I know sometimes my mom beats herself up for this, or thinks it was crippling how high their expectations were… But honestly, I believe that dysfunctional behavior at any age comes from people forgetting how important they are. People thinking they are worthy and worthwhile without owning their responsibilities. People who forget that they are worth attention and affection.

You are important to God and to society – both in the sense that you are worthy of love and appreciation, and in the sense that you’re accountable for your behavior and decisions. And that’s the importance of being important!

Sunday, July 7, 2013

Wild Faith for the Painfully Practical

In this life, I have been blessed and cursed with the severe and chronic pragmatism. For anyone who doesn’t know, that means that I am extremely, extremely practical.

For most people, being practical is a blessing. As some say, “Common sense isn’t that common anymore.” But I won’t lie, being painfully practical has been one of the biggest struggles of my faith journey.

I’ve been painfully practical since a very young age – at two, I knew that I had a strawberry allergy and needed to ask if strawberry items were “arfillyfiffaly” flavored. At just under three, I encouraged my Dad to pack sunscreen for his business trip to Australia due to the ozone depletion. I think I was confusing Australia and Antarctica, but still extremely practical advice from someone who won’t tie their shoes for a few more years. When I was five and learning to ride my bike, I stopped about a tenth of a mile from a manhole cover and asked my dad what I was supposed to do once I got there.

While being pragmatic has helped me a lot in life… finding and keeping a job, making decent life choices… it’s been a pain in the butt when it comes to my faith. Still today, I’m the only heretic who gasps for air when the Church District Treasurer says something about, “The budget doesn’t always come out on paper, but God always provides.”

The best “joke” was when God called us to be a part of a church plant because, c’mon, church plants are not very practical. It’s always fun to answer people’s wondering questions like, “So why are you doing this?”… “Where are you going to work?”… “Why are you in a hurry to move?” with vague generalities about how God called you to do this work, with subtle undertones of “please try to understand that I’m not a total idiot… I hope.”

While I know that God has gifted me with that pragmatism for a reason – I can provide sound reason in emotional moments… I’m a good “Devil’s Advocate” (no pun intended), but I also don’t want to be held back by that. God does A LOT of stuff that doesn’t make sense – you know, like miracles and stuff. Like people living lives separated from God and then one day God helping it all “click” for that person, and them laying down everything. That doesn’t make sense. And it sure as heck isn’t practical.

But if I served a God of human reason and human practicality, I wouldn’t need faith. I would know the answers. I wouldn’t live in wonder of what my God would do that day.
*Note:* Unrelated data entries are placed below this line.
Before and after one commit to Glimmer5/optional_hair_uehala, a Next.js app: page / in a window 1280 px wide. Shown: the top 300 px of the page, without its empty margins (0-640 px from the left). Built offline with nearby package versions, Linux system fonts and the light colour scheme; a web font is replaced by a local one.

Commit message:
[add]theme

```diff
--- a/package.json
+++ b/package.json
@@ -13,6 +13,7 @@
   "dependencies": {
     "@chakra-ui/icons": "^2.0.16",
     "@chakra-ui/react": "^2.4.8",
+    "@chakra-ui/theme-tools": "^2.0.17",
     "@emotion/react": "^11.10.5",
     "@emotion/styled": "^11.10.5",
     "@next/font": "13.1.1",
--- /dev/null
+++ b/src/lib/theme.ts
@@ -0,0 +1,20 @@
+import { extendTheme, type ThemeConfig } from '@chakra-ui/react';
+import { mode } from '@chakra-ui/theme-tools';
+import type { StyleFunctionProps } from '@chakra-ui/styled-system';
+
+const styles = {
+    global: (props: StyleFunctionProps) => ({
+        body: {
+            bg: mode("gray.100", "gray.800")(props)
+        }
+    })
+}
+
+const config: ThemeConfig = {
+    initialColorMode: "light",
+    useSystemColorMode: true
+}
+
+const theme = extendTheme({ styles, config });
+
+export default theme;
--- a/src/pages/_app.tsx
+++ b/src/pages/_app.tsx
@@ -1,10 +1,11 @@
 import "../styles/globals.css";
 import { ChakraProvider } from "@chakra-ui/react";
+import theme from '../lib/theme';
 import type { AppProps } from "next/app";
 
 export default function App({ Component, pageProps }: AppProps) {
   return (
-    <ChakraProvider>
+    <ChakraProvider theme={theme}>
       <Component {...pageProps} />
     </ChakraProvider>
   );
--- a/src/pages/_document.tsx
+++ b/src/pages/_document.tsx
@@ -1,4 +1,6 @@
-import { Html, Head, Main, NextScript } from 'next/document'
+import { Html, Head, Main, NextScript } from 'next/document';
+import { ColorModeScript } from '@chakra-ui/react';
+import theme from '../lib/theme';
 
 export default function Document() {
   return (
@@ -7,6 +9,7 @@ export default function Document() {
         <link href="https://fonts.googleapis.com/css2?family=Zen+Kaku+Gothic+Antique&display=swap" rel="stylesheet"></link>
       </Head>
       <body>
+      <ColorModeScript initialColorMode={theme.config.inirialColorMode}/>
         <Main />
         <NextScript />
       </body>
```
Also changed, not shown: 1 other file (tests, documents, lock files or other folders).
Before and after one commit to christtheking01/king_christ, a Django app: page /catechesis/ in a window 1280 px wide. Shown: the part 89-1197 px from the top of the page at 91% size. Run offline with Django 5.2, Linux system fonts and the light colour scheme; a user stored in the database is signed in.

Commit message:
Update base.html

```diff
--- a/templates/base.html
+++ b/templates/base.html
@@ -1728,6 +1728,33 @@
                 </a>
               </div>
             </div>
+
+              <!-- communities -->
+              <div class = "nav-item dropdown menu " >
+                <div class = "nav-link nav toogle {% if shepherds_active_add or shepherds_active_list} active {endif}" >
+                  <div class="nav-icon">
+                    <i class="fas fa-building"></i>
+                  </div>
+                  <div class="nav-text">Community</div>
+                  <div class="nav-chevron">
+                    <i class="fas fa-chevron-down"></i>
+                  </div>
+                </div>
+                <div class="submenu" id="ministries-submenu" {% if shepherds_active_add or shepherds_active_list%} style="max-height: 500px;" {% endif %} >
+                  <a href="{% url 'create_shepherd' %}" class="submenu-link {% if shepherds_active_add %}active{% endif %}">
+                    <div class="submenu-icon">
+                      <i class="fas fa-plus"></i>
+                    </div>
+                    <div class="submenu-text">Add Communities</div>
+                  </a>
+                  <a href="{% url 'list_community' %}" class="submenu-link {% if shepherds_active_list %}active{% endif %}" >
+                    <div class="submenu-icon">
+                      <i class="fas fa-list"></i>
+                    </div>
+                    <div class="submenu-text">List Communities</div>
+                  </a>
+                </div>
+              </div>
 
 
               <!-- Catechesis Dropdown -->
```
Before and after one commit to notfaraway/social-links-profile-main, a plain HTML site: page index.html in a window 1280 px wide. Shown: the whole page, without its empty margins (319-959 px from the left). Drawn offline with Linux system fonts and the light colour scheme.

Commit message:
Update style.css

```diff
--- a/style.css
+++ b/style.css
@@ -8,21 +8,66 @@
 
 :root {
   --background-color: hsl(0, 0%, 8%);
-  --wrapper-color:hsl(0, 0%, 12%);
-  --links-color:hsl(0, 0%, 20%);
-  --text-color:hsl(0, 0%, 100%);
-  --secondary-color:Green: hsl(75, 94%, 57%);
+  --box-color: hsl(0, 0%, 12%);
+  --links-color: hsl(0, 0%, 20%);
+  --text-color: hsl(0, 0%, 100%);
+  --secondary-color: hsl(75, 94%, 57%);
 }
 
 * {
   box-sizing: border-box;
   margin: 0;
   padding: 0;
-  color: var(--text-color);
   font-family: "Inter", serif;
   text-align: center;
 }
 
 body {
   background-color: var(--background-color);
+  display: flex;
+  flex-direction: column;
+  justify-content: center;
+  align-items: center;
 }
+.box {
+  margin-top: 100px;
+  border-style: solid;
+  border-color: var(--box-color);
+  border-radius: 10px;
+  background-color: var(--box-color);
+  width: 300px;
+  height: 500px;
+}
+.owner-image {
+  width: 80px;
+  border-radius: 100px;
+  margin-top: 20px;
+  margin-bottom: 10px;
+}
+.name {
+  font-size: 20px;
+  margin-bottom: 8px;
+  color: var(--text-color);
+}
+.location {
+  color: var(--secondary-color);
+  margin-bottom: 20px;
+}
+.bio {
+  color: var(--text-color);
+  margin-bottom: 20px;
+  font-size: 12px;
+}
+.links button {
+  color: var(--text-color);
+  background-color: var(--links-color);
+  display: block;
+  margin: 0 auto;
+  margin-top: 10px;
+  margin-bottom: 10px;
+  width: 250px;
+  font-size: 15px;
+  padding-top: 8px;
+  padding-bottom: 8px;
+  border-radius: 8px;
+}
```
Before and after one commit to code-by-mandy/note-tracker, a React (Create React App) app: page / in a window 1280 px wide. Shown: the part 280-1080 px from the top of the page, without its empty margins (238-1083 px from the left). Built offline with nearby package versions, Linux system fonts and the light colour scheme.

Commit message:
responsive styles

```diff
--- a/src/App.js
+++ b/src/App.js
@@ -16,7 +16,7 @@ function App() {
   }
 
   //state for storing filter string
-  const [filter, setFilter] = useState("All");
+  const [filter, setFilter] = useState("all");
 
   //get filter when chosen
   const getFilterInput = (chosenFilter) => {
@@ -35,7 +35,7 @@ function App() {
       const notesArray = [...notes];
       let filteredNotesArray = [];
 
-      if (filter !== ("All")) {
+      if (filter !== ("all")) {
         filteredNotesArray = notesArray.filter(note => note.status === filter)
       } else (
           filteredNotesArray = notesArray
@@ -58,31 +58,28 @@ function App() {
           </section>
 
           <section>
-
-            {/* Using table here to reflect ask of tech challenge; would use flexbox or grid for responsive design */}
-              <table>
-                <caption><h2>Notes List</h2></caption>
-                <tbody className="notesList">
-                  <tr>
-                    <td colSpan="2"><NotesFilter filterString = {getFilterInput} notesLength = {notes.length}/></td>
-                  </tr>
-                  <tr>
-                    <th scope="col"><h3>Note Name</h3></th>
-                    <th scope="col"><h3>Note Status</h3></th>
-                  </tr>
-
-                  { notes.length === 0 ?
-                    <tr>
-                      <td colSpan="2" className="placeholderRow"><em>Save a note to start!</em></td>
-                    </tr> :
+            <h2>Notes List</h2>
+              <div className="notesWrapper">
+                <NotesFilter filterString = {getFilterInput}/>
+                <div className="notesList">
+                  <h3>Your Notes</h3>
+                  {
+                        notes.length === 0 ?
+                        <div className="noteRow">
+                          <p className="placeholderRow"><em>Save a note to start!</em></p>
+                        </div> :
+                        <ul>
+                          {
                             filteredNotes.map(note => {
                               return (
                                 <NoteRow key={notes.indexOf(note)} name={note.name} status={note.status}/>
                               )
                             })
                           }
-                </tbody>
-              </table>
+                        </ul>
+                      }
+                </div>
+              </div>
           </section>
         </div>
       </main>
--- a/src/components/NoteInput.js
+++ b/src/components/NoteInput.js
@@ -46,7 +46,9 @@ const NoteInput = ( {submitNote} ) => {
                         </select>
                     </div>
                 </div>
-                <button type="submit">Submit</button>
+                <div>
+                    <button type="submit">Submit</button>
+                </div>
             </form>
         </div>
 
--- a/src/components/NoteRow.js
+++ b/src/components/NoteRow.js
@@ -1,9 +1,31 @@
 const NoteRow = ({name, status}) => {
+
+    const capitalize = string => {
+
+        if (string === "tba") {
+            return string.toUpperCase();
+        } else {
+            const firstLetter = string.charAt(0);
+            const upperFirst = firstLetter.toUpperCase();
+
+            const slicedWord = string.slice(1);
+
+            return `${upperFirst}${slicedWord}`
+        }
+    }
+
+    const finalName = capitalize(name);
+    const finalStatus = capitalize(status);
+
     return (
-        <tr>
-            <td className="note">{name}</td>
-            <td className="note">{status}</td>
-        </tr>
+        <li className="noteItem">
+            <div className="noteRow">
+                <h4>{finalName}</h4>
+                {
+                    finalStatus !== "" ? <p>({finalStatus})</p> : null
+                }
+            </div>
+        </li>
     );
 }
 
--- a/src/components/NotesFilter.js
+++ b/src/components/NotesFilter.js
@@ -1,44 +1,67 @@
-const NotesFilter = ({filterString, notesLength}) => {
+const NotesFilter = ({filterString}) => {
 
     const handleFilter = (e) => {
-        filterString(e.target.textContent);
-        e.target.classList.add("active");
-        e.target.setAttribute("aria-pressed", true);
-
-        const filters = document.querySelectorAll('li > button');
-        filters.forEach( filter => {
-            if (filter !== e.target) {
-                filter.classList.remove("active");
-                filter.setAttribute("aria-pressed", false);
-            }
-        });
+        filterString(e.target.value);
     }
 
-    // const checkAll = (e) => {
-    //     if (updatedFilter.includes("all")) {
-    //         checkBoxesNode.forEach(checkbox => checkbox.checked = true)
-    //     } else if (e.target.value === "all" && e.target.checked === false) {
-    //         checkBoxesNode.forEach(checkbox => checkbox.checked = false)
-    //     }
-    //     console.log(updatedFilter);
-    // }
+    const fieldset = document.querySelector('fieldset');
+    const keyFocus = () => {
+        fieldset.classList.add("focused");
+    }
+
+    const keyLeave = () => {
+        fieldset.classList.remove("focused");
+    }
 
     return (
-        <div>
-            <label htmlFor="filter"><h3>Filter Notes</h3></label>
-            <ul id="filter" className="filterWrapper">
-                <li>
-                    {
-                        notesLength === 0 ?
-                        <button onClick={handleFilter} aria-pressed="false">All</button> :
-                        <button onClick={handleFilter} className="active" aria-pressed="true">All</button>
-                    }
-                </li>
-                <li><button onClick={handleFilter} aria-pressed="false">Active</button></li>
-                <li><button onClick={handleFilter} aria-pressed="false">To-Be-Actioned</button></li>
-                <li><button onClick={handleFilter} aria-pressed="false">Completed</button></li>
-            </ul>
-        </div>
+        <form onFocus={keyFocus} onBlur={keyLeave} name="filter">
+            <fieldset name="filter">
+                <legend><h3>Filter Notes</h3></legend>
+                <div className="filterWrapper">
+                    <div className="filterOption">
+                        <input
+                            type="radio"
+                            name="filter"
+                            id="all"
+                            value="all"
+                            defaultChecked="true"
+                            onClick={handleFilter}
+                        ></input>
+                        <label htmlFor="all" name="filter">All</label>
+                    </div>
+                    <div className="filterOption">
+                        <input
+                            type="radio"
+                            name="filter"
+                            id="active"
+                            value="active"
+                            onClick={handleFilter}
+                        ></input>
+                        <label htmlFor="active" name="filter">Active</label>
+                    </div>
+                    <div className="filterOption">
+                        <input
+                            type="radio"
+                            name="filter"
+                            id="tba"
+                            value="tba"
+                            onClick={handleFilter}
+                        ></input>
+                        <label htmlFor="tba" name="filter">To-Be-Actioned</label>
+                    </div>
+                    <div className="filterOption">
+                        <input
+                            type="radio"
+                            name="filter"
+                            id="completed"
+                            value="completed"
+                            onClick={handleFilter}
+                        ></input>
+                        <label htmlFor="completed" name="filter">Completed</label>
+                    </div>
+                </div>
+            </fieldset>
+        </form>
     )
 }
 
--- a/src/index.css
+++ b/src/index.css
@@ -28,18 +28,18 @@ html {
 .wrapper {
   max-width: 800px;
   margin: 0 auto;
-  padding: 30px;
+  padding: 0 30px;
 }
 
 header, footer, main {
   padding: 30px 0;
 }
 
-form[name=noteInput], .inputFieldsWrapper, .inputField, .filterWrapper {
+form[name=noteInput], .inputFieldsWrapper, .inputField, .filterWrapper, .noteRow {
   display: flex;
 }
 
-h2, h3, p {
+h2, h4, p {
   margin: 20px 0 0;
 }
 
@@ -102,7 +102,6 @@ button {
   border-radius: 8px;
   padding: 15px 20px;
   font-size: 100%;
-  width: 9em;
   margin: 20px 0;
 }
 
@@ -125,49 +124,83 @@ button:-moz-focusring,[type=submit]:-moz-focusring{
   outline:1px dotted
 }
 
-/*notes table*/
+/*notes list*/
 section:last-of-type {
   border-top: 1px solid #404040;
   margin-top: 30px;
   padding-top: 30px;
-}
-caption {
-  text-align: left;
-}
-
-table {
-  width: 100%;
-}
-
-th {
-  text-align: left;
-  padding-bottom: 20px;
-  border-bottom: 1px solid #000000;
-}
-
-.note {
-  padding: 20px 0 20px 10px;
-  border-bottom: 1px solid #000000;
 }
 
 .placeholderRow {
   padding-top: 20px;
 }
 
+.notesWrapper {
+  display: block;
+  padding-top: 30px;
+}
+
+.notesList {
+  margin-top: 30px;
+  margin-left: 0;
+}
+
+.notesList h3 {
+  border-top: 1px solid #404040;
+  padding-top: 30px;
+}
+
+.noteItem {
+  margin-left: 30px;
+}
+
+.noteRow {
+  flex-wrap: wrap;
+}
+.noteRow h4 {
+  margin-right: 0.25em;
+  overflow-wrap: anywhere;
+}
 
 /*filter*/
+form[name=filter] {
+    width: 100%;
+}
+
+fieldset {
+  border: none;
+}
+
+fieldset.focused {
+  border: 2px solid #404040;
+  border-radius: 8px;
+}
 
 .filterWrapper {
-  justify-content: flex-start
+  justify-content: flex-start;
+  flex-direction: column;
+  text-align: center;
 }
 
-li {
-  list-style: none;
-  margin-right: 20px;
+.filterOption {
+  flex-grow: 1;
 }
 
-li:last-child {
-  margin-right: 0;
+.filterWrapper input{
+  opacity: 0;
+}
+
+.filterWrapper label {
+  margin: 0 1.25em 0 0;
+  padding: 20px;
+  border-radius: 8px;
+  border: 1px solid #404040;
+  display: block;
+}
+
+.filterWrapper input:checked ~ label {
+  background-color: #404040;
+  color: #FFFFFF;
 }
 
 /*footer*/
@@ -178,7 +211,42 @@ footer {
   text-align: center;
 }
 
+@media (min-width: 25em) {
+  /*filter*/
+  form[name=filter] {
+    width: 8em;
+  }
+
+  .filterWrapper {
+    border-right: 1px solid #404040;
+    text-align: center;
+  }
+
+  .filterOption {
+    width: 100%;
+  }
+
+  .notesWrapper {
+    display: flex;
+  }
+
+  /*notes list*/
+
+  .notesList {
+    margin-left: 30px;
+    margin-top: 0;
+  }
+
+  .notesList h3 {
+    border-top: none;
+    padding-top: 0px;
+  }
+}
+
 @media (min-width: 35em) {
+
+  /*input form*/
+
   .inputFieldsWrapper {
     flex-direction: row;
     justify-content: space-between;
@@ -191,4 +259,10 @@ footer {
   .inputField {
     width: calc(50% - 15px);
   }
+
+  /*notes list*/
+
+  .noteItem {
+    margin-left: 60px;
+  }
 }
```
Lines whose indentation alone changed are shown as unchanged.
When life doesn’t make sense… when it’s not practical… when you’re following the “rules” and losing… You have to make a choice. You can become angry about all the things that happen that don’t make practical sense, OR you can thank God every day that he made the rules of pragmatism, but is constantly breaking those rules to reach broken people. It wasn’t practical for Jesus to live a blameless life and then suffer at the hands of people he’d ultimately die for… but he did it. And that’s a much better story for all of us.